Itemized modification records:
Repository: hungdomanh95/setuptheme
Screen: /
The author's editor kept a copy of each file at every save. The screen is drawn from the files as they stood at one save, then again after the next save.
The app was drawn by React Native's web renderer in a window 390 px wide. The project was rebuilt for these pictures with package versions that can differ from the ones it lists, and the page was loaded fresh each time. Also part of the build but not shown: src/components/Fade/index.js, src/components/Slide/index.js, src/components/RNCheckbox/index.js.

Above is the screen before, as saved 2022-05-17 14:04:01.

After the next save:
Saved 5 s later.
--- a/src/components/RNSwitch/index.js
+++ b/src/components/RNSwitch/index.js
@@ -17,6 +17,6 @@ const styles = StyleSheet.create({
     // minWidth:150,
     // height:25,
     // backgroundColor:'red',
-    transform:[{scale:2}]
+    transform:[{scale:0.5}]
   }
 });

Problem to solve: Work out how many lines contain the word "index" in the records, and answer with the number only.

Exercise response: 3